You’ve finally landed ‘that’ job in a company that you see yourself growing with for many years. You’re nervous. You don’t know what to expect. You are unsure how to act in this new environment. And you have only three months to make an impression and get through probation.
Here are 10 rules to keep in mind during the first 90 days in a new position:
- Keep your mouth shut, and your ears open When starting in a new role, it’s a natural urge to demonstrate to your employers everything you know. Don’t. You could start your first day as the ‘new recruit’ and leave as a ‘know-it-all’. This is the learning phase, so keep your lips sealed.
- Take note of everyone you meet Literally, write it down. Your first instincts are always the best, so once you are introduced to a new colleague – take note. Write down your initial gut feeling about that individual and also include profile information.
- Understand the hierarchy There are several hierarchies at play within an organisation. Get to know the formal and informal structures. Most offices will have a resident gossip, a high-achiever and a corporate climber. Understand how they work, who they know.
- Don’t talk about sex, religion or politics Your new boss does not need to know who you voted for in the last election, even if they ask. It is better to remain diplomatic at all times, even if you hold a strong opinion about certain topics (as we all do).
- Answer a question with a question As you are ‘new’, colleagues might try to pry into your life. Keep your answers succinct – or deflect the line of questioning right back at them.
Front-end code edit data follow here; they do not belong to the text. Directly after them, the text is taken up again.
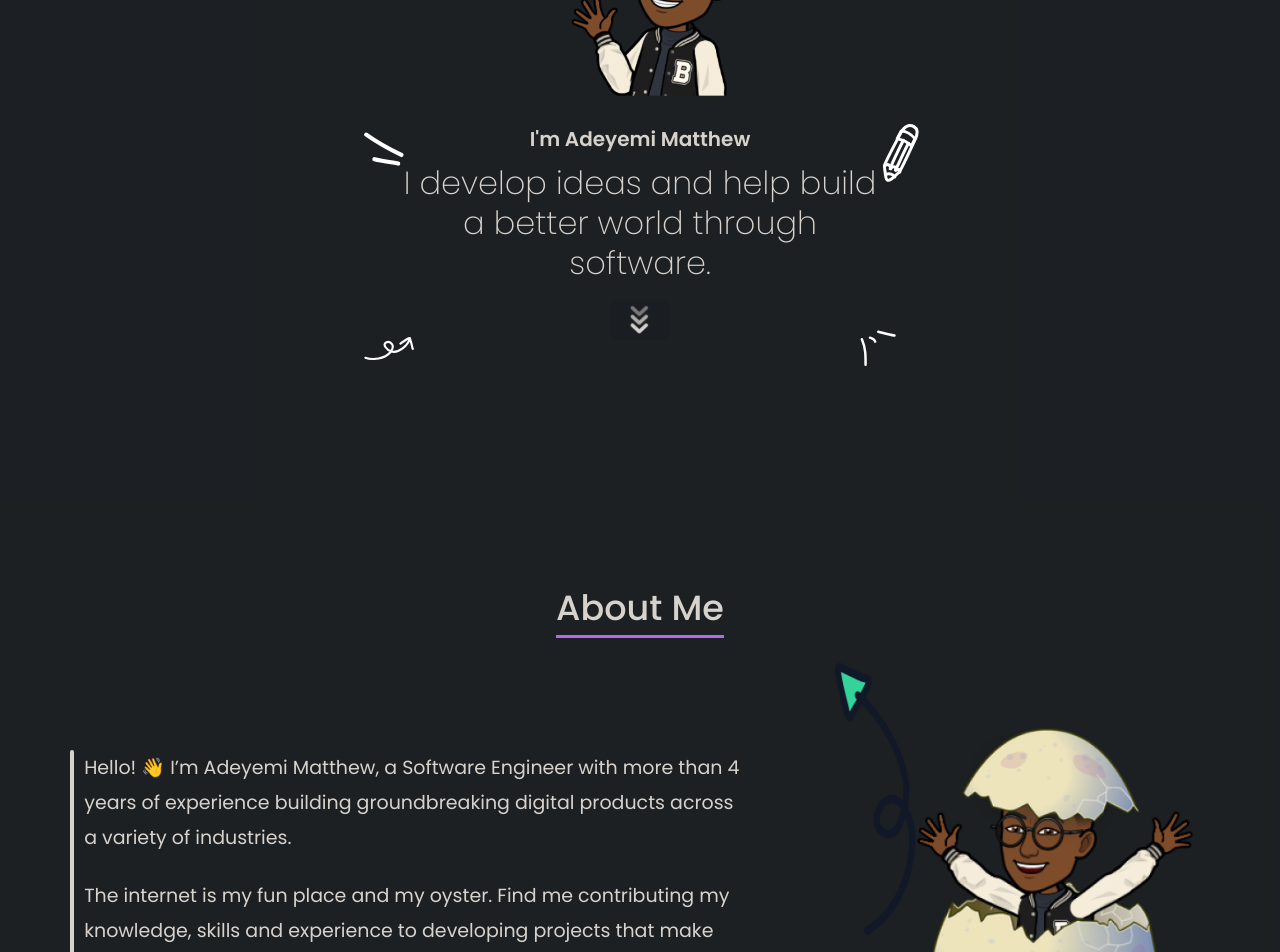
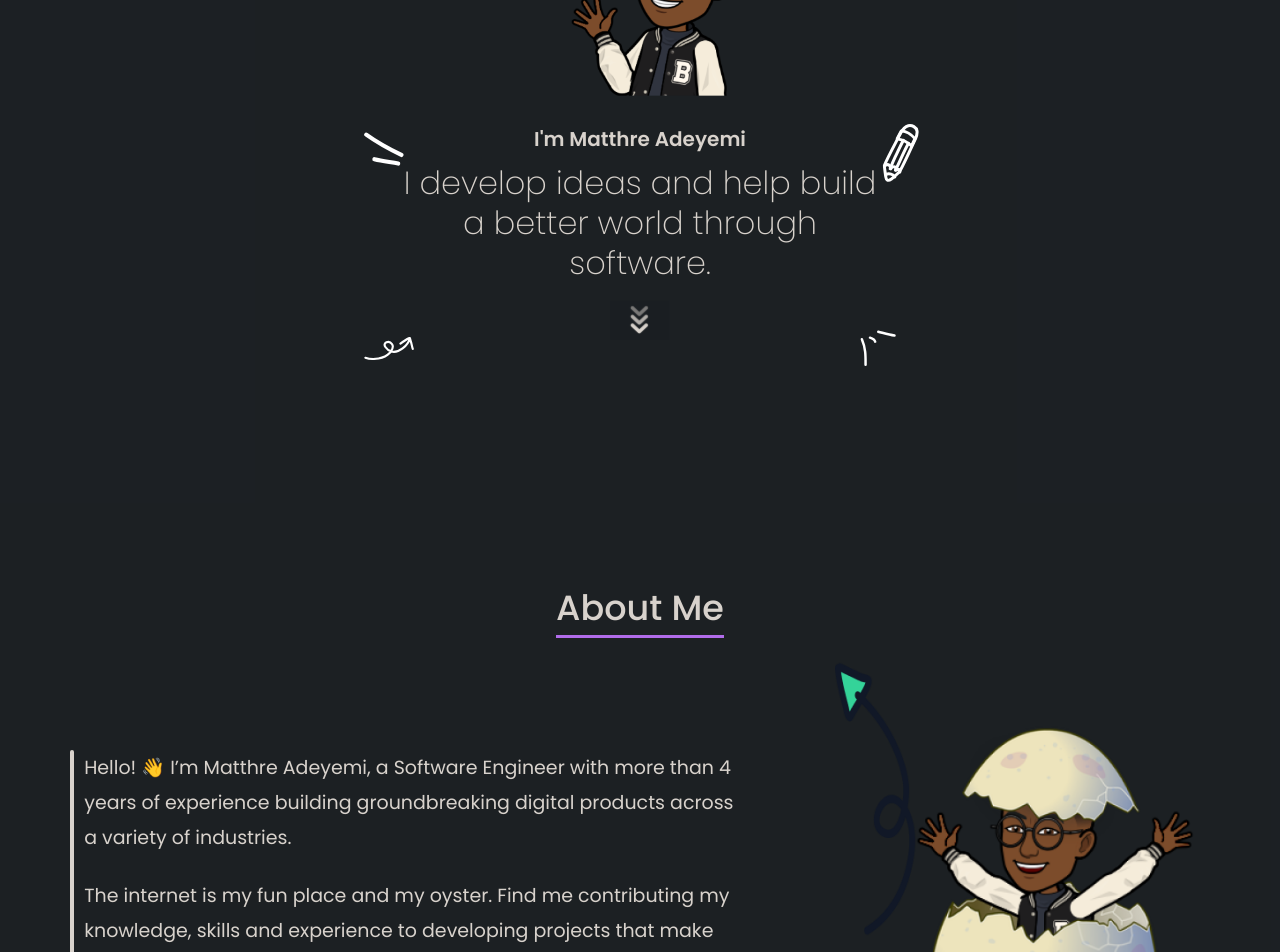
Before and after one commit to Dayvvo/my-portfolio, a Next.js app: page / in a window 1280 px wide. Shown: the part 260-1212 px from the top of the page. Built offline with nearby package versions, Linux system fonts and the light colour scheme; a web font is replaced by a local one.

Commit message:
edit name

```diff
--- a/src/pages/index.tsx
+++ b/src/pages/index.tsx
@@ -216,7 +216,7 @@ const About =()=>{
             <Box h='100%' w='4px' bg={'var(--col-1)'} fontSize={'1px'} borderRadius='2px' color='transparent' borderX={'px solid var(--col-1)'} >a</Box>
             <Box fontSize={'19px'} lineHeight='35px'>
               <Box>
-                Hello! 👋 I’m Adeyemi Matthew, a Software Engineer with more than 4 years of experience
+                Hello! 👋 I’m Matthre Adeyemi, a Software Engineer with more than 4 years of experience
                 building groundbreaking digital products across a variety of industries.
               </Box>
 
@@ -877,7 +877,7 @@ const Home=({className}:{className:string})=> {
               <Center>
                 <Box>
                   <Center>
-                    <Text as='div' fontWeight={600} fontSize={'20px'} mt='1.4em' >I'm Adeyemi Matthew</Text>
+                    <Text as='div' fontWeight={600} fontSize={'20px'} mt='1.4em' >I'm Matthre Adeyemi</Text>
                   </Center>
 
                   <Box mt='0.6em' position={'relative'} >
```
- Keep the mystery Do not offer up any superfluous information about yourself during your first few months. Even small details, such as the names of your pets, should remain private. This is the time to learn about your new colleagues, not the other way around.
- Don’t over-connect Don’t rush in to adding your new colleagues on Facebook or Twitter. You see them in the office every day; remember that familiarity breeds contempt.
- Set goals Pick three things you want to achieve in that time and no more. Track your success – your wins and your losses. Keep this document updated at all times and bring it with you to your three-month review. Some companies renegotiate their employee’s salary once they have passed their probation; proving your worth may increase your pay.
- Keep a balance While it is tempting to impress your boss with overtime from day one, it will become an expectation. And once you’ve settled in and want to go back to a regular eight-hour day, you’ll look as though you’re slacking off. Keep a sustainable work-life balance from the start.
- Keep an ace up your sleeve If you have a skill or talent that could add value to the company, don’t release it until you find the right time and place, like when presenting to the board. You want to make the biggest impact with the right people during this timeframe, and your managers will see you as the gift that keeps on giving.